The reasons that churches lose ground in developed countries can be summarized in market terms. First, with better science, and with government safety nets, and smaller families, there is less fear and uncertainty in people’s daily lives and hence less of a market for religion. At the same time many alternative products are being offered, such as psychotropic medicines and electronic entertainment that have fewer strings attached and that do not require slavish conformity to unscientific belief.
Barber pulls out some interesting evidence in support of his claim. For example, he argues in the article that superstition increases in the face of uncertainty:
Gmelch (1974) found that different positions in baseball evoke varying levels of superstitious behavior: When players fielded they were less superstitious than when batting or pitching, and this difference was attributed to the fact that fielding errors are rare whereas even good batters miss the ball more often than they hit it. Recently Burger and Lynn (2005) supported the uncertainty hypothesis by finding that major league baseball players engaged in more superstitious behavior the more that they believed the outcome was determined by luck. Interestingly, men and women become more religious when they view pictures of attractive same-sex mating competitors, another possible case of uncertain outcomes (Li, Cohen, Weeden, & Kenrick, 2010).
This is one of those articles where I am happy to agree with the results. However, on Barber’s longer term prediction of increasing atheism as developing countries develop, Barber did not discuss the higher fertility of those with religion and the heritability of religious belief.
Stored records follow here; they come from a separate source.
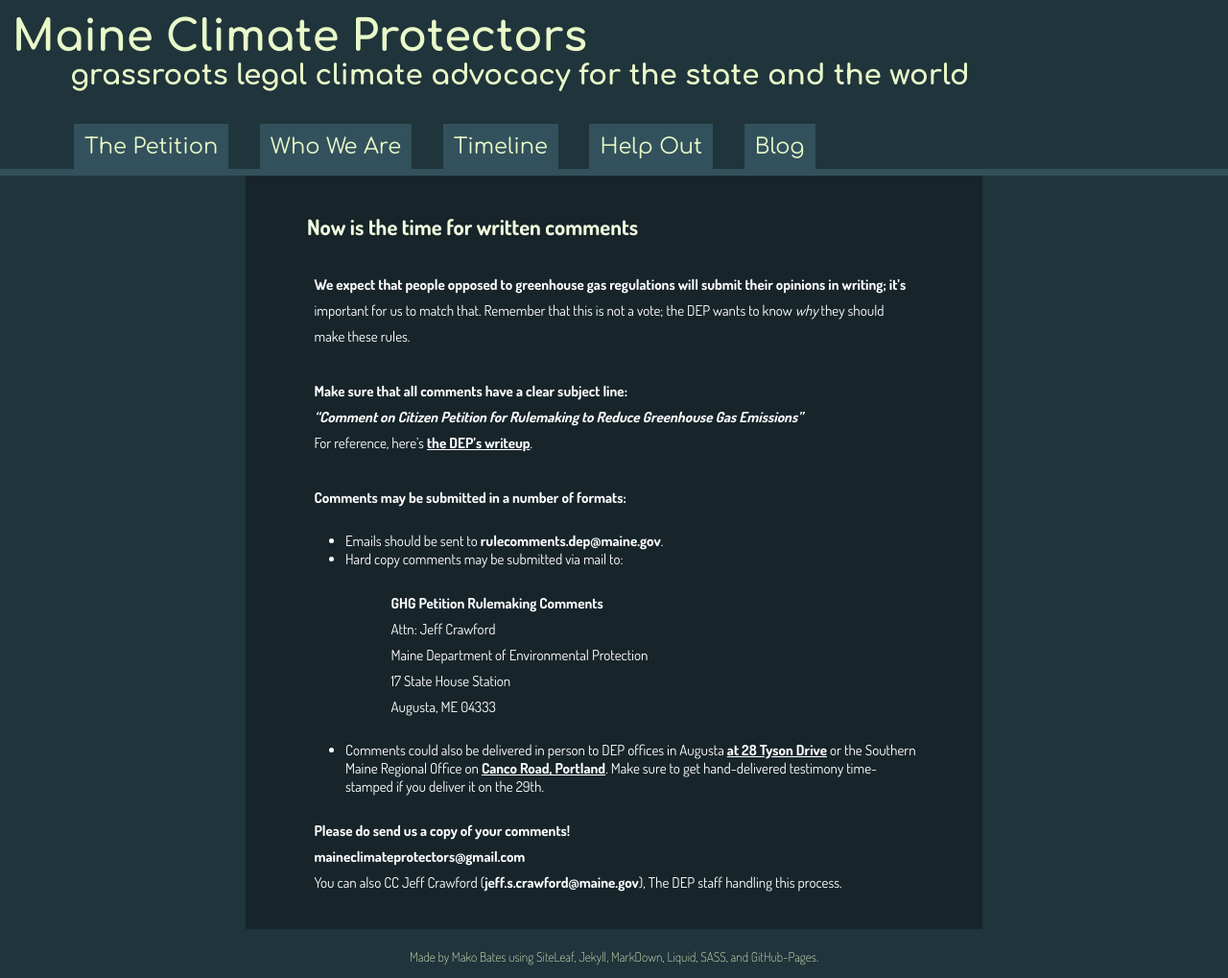
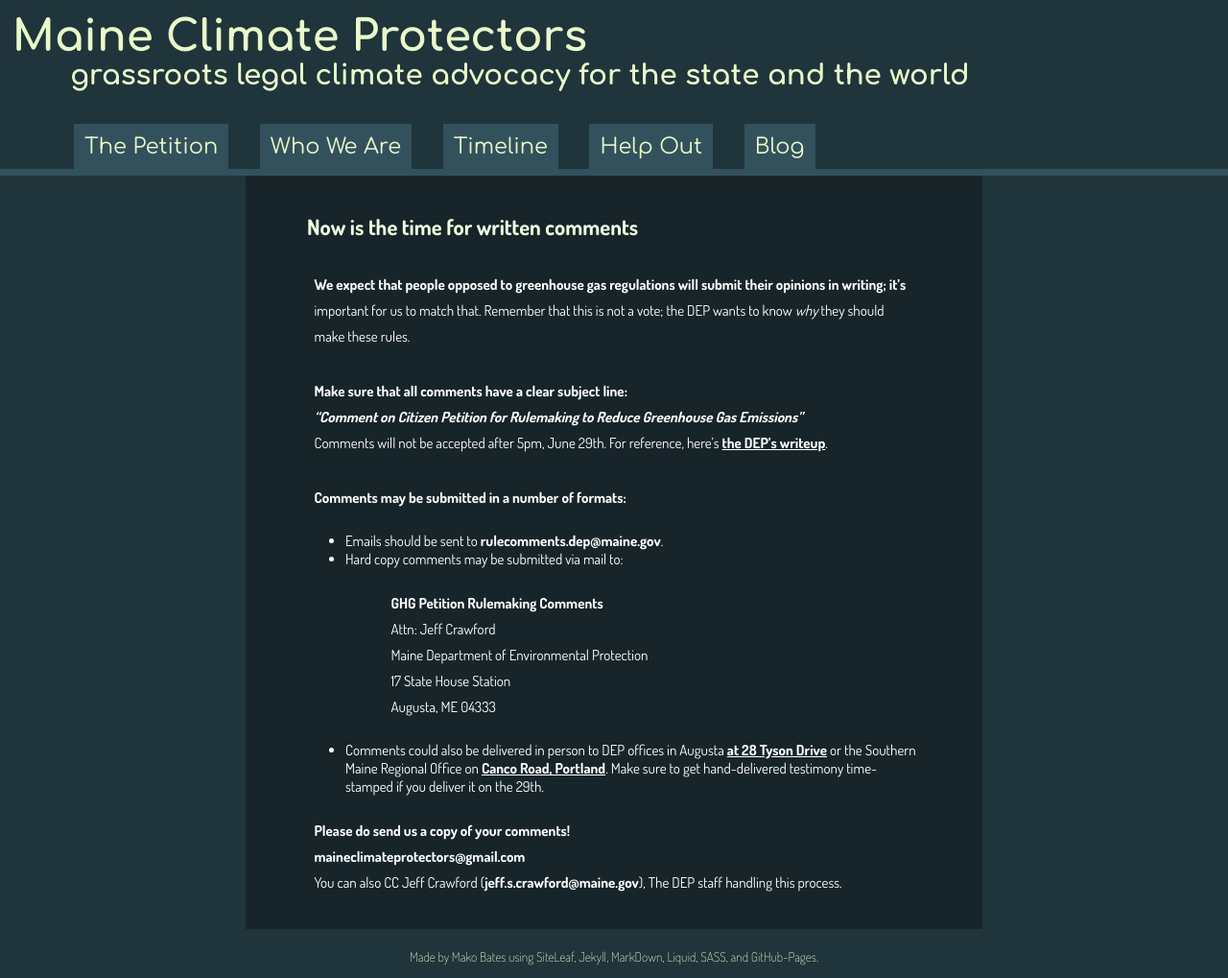
Before and after one commit to ShapeOfMatter/maine-climate-protectors, a Jekyll site: the page built from _posts/2018-05-18-now-is-the-time-for-written-comments.markdown, in a window 1280 px wide. Shown: the whole page at 96% size. Built offline with Jekyll 4.4.1, drawn with Linux system fonts in a browser that asks for light colours.

Commit message:
Updated Now Is The Time For Written Comments

```diff
--- a/_posts/2018-05-18-now-is-the-time-for-written-comments.markdown
+++ b/_posts/2018-05-18-now-is-the-time-for-written-comments.markdown
@@ -7,7 +7,7 @@
 
 Make sure that all comments have a clear subject line:
 **_"Comment on Citizen Petition for Rulemaking to Reduce Greenhouse Gas Emissions"_**
-For reference, here's [the DEP's writeup](http://www.maine.gov/dep/rules/index.html#794983 "Maine D.E.P.").
+Comments will not be accepted after 5pm, June 29th. For reference, here's [the DEP's writeup](http://www.maine.gov/dep/rules/index.html#794983 "Maine D.E.P.").
 
 Comments may be submitted in a number of formats:
 * Emails should be sent to **rulecomments.dep@maine.gov**.
```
Take the United States. Religiosity has undergone significant long-term decline, consistent with Barber’s findings. However, among the remaining religious people in the population, fertility rates are higher. With religiosity heritable, it is open to ask which dynamic will win in the long-term – the decline due to higher quality of life or the higher fertility of those who maintain religious beliefs despite the increase in quality of life. As the security dynamic has largely played out in most people’s lives in developed countries, my money is on the latter.
One way of putting this might be to consider the increase in quality of life as a shock. Some people respond to this shock by dropping their religious belief. As they form the majority of the population, the rate of religious belief initially drops. However, those who are immune to the shock maintain their religious belief. As those with religious belief have higher fertility, they eventually come to form the larger proportion of the population – as Rowthorn suggested in a paper I previously posted about.
From this, we would support Barber’s prediction that as the quality of life in developing countries increases, religiosity might decrease. In developed countries however, the trend will start to head the other way.
As a final thought, Barber finds higher levels of atheism where there is less income inequality and higher taxation rates. While Barber also puts this down to the security hypothesis, I wonder how much of this can be attributed to state involvement in religion. In European countries with high taxation rates, the church is often state sponsored, with limited competition between religious offerings. In such an environment, it is no surprise that there are not more takers for the moribund religious alternatives.